▸ **About this exercise**
If a line of the data below contains the string "props", copy it into your answer.

▸ **Given information**
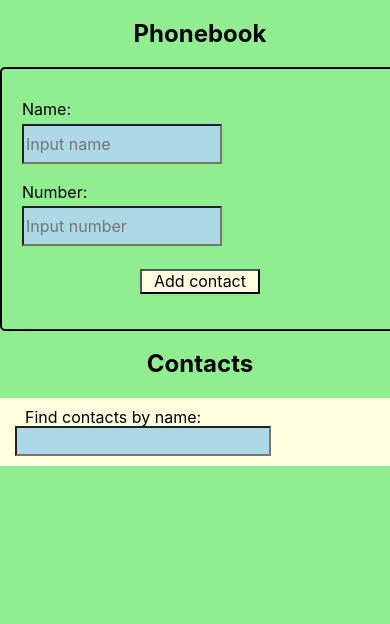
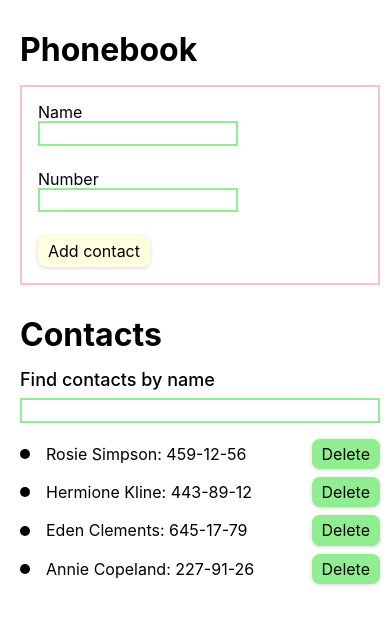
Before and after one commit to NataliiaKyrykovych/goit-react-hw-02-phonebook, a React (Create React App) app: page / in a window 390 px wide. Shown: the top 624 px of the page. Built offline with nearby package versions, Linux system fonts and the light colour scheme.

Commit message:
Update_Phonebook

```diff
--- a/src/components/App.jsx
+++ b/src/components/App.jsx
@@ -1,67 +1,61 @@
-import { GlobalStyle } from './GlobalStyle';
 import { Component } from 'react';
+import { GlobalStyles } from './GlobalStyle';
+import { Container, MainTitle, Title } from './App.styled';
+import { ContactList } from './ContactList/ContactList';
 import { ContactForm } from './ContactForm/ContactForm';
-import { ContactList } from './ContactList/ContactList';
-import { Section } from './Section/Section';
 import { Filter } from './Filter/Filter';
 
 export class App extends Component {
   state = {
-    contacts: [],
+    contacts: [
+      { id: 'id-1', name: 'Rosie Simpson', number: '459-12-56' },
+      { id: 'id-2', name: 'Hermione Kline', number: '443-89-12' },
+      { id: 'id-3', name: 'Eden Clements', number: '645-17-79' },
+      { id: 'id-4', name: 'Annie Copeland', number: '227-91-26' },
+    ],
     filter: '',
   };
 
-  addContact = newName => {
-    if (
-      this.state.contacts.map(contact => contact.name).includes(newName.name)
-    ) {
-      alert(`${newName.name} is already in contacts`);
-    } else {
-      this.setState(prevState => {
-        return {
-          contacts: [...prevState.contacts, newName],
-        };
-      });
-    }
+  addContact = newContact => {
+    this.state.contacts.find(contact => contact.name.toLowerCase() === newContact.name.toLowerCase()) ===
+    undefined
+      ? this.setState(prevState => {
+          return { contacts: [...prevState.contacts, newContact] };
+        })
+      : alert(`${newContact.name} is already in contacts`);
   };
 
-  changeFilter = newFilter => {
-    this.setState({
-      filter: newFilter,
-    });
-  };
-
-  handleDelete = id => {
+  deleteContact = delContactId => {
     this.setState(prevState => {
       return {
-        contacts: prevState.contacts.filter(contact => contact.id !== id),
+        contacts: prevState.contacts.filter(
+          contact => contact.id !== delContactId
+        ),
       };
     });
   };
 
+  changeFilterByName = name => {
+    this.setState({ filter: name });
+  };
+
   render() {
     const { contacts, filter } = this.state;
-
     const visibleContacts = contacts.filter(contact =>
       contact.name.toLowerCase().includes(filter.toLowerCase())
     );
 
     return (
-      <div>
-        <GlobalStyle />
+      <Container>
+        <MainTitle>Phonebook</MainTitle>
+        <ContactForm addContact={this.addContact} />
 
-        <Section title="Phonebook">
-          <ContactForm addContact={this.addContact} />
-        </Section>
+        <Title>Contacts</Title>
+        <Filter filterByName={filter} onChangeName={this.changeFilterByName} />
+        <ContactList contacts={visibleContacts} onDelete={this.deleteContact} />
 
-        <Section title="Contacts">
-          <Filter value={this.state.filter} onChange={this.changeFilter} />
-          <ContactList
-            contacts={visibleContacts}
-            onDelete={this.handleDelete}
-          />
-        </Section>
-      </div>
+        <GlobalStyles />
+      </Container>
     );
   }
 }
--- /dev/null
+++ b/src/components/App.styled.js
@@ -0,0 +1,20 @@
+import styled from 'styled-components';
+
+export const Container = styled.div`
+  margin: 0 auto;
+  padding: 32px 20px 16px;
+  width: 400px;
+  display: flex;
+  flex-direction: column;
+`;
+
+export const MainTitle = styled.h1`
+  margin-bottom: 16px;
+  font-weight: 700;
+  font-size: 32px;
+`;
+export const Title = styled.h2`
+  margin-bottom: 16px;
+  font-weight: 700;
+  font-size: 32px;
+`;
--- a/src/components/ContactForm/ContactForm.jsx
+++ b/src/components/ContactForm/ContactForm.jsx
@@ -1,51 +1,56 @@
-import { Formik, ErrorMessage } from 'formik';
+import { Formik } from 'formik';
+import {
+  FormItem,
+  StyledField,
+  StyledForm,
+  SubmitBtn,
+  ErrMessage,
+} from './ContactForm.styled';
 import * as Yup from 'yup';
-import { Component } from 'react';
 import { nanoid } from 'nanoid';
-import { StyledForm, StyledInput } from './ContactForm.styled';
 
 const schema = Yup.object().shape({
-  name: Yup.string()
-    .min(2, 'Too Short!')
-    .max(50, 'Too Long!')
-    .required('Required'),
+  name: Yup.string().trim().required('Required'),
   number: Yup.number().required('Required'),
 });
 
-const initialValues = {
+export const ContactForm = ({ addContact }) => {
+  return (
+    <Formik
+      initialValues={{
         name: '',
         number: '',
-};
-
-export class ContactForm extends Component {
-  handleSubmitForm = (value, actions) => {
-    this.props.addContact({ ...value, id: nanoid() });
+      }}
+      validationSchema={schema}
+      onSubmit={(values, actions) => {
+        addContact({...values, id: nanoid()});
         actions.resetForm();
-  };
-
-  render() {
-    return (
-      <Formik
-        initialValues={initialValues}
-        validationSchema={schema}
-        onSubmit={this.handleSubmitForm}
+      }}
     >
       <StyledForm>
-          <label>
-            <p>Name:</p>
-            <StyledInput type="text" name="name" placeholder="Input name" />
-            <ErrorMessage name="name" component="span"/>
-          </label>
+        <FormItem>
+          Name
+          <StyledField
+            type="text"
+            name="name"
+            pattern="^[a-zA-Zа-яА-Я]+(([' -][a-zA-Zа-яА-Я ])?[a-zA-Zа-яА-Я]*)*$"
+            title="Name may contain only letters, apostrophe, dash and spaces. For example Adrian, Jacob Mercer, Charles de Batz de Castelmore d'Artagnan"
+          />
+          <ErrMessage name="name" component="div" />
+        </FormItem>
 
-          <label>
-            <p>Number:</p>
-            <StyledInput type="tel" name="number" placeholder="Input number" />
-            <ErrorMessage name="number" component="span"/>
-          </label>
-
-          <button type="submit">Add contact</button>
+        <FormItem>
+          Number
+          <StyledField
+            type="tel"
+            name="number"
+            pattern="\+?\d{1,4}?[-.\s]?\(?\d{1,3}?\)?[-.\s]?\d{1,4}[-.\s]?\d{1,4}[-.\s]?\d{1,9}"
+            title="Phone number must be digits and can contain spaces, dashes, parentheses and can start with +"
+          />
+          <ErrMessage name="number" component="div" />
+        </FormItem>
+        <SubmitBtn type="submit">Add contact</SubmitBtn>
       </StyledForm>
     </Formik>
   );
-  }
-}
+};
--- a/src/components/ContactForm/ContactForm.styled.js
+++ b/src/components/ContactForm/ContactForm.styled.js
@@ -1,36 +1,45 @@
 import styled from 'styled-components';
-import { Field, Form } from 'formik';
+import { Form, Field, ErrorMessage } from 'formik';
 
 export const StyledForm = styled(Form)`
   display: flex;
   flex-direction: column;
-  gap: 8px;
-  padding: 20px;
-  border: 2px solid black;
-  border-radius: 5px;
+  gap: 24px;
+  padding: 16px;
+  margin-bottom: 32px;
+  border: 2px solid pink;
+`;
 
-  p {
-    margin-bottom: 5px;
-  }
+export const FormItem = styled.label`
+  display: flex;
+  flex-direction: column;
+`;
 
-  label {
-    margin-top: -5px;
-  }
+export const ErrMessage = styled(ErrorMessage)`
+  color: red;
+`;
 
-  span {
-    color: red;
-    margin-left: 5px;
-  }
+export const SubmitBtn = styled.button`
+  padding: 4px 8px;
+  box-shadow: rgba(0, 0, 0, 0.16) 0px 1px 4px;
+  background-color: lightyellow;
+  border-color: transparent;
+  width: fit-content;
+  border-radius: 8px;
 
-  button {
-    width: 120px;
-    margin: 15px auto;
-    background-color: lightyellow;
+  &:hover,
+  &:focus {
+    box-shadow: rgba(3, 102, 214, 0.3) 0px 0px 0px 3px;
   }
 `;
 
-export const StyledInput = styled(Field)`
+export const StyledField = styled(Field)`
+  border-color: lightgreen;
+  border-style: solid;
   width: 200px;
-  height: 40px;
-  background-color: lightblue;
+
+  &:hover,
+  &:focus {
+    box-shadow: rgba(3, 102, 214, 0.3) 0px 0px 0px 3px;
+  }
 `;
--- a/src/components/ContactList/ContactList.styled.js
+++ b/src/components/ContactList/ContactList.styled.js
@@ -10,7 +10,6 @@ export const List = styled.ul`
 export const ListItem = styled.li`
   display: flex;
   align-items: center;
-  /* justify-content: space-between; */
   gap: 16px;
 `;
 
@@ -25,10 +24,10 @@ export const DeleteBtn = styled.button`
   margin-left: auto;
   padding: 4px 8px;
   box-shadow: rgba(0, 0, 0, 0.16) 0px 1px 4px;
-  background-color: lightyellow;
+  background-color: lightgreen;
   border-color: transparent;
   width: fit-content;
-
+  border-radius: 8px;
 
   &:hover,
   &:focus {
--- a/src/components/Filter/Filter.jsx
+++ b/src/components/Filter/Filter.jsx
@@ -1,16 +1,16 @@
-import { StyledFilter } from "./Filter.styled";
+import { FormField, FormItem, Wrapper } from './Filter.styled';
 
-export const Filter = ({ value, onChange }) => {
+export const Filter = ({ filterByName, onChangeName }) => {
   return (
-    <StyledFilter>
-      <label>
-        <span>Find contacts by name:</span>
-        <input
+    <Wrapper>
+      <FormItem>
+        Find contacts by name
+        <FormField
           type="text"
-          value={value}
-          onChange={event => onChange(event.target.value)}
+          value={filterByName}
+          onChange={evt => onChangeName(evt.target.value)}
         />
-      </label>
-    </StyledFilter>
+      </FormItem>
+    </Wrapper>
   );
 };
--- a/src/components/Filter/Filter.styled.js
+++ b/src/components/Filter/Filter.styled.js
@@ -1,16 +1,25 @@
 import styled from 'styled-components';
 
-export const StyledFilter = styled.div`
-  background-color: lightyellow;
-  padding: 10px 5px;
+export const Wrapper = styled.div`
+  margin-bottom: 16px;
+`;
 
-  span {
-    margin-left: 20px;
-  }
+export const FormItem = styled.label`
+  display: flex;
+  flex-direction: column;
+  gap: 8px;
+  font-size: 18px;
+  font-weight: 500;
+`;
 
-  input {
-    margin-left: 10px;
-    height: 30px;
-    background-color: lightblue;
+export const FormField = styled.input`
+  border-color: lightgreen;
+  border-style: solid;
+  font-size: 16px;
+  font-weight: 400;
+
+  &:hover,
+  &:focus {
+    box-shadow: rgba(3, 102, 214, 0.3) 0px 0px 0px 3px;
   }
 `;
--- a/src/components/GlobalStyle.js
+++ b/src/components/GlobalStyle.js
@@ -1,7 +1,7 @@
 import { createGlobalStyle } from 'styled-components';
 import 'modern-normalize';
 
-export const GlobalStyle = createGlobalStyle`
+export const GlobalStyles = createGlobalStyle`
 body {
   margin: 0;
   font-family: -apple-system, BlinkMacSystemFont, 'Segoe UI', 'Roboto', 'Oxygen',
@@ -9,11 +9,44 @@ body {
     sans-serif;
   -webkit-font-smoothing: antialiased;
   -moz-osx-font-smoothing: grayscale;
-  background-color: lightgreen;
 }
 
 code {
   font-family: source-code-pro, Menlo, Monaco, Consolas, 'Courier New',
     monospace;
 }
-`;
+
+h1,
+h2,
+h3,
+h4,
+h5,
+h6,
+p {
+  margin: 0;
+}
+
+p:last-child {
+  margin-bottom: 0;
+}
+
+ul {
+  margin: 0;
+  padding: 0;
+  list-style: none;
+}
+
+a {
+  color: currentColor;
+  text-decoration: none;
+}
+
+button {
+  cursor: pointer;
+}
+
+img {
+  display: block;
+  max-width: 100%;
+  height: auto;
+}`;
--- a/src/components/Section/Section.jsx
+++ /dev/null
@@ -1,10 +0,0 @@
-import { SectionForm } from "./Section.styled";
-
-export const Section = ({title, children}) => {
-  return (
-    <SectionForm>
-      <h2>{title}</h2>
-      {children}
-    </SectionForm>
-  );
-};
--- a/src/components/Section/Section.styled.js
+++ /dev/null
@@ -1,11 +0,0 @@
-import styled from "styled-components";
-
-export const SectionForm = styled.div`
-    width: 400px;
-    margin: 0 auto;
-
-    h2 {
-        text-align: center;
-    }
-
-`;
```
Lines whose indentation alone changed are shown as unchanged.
...
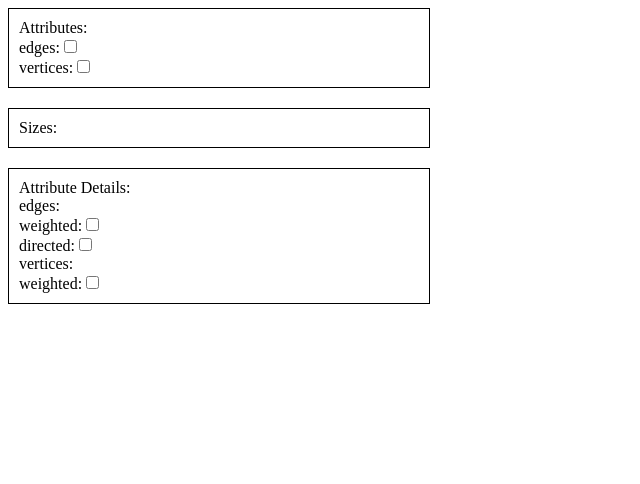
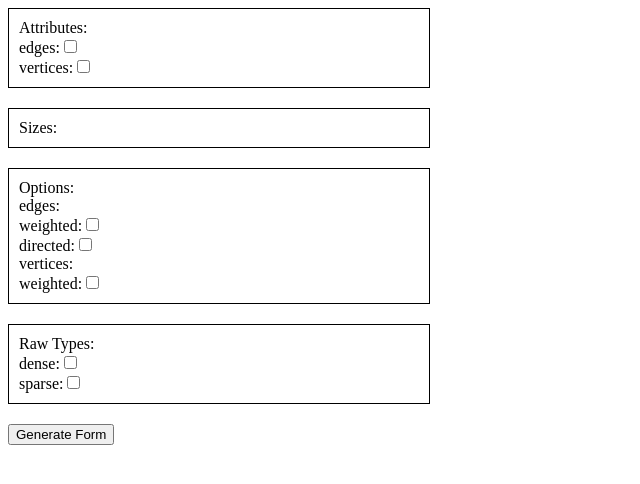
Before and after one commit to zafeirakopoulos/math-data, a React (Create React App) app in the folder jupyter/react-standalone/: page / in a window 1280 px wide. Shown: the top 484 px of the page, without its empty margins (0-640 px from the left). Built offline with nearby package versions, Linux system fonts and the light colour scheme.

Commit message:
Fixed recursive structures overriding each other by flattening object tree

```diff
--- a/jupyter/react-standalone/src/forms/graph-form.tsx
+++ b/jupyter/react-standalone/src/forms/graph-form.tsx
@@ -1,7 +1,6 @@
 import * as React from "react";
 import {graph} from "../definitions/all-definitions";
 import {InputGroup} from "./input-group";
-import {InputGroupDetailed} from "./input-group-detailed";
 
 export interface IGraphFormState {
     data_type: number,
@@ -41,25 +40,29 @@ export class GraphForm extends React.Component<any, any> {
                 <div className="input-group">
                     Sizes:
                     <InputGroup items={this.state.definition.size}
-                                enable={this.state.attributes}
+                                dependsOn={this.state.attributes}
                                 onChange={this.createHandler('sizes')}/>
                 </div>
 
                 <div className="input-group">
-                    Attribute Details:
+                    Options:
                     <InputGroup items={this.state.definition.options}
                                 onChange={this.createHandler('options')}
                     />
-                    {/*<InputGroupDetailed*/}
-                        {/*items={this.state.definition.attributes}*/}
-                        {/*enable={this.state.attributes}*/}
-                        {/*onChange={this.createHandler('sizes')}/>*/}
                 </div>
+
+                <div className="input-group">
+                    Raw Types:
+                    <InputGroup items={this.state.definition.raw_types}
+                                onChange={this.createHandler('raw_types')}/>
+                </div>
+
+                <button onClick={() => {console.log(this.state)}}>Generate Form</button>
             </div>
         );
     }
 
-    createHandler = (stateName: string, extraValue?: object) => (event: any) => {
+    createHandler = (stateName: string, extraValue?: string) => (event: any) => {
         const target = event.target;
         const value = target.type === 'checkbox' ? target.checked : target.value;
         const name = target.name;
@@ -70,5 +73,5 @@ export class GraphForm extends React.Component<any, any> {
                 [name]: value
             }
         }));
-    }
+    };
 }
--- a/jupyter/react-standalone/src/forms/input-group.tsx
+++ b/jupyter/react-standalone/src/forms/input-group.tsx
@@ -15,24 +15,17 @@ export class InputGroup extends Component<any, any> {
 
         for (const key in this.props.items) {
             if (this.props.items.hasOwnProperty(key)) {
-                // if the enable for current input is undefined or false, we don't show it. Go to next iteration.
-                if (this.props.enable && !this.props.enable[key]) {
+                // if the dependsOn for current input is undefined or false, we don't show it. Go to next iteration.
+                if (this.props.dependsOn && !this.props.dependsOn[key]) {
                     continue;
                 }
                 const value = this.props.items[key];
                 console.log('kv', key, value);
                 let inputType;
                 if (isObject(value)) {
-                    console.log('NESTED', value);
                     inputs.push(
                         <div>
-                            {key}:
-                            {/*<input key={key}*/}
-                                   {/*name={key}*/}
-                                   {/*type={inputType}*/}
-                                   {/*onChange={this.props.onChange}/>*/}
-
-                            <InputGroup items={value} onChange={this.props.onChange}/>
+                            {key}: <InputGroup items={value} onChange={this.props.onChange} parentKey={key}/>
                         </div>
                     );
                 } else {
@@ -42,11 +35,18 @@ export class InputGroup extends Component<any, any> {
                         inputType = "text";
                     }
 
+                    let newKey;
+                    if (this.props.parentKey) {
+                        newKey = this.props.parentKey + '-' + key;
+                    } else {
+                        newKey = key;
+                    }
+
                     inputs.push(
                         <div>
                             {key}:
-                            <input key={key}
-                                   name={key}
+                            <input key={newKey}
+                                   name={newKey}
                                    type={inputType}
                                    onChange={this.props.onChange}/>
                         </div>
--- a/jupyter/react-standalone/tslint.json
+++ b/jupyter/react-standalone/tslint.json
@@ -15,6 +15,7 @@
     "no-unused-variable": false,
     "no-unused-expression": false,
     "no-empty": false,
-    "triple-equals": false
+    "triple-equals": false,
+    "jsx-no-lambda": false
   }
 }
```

▸ **Solution to the problem**
-    this.props.addContact({ ...value, id: nanoid() });
         for (const key in this.props.items) {
             if (this.props.items.hasOwnProperty(key)) {
-                if (this.props.enable && !this.props.enable[key]) {
+                if (this.props.dependsOn && !this.props.dependsOn[key]) {
                 const value = this.props.items[key];
-                                   {/*onChange={this.props.onChange}/>*/}
-                            <InputGroup items={value} onChange={this.props.onChange}/>
+                            {key}: <InputGroup items={value} onChange={this.props.onChange} parentKey={key}/>
+                    if (this.props.parentKey) {
+                        newKey = this.props.parentKey + '-' + key;
                                    onChange={this.props.onChange}/>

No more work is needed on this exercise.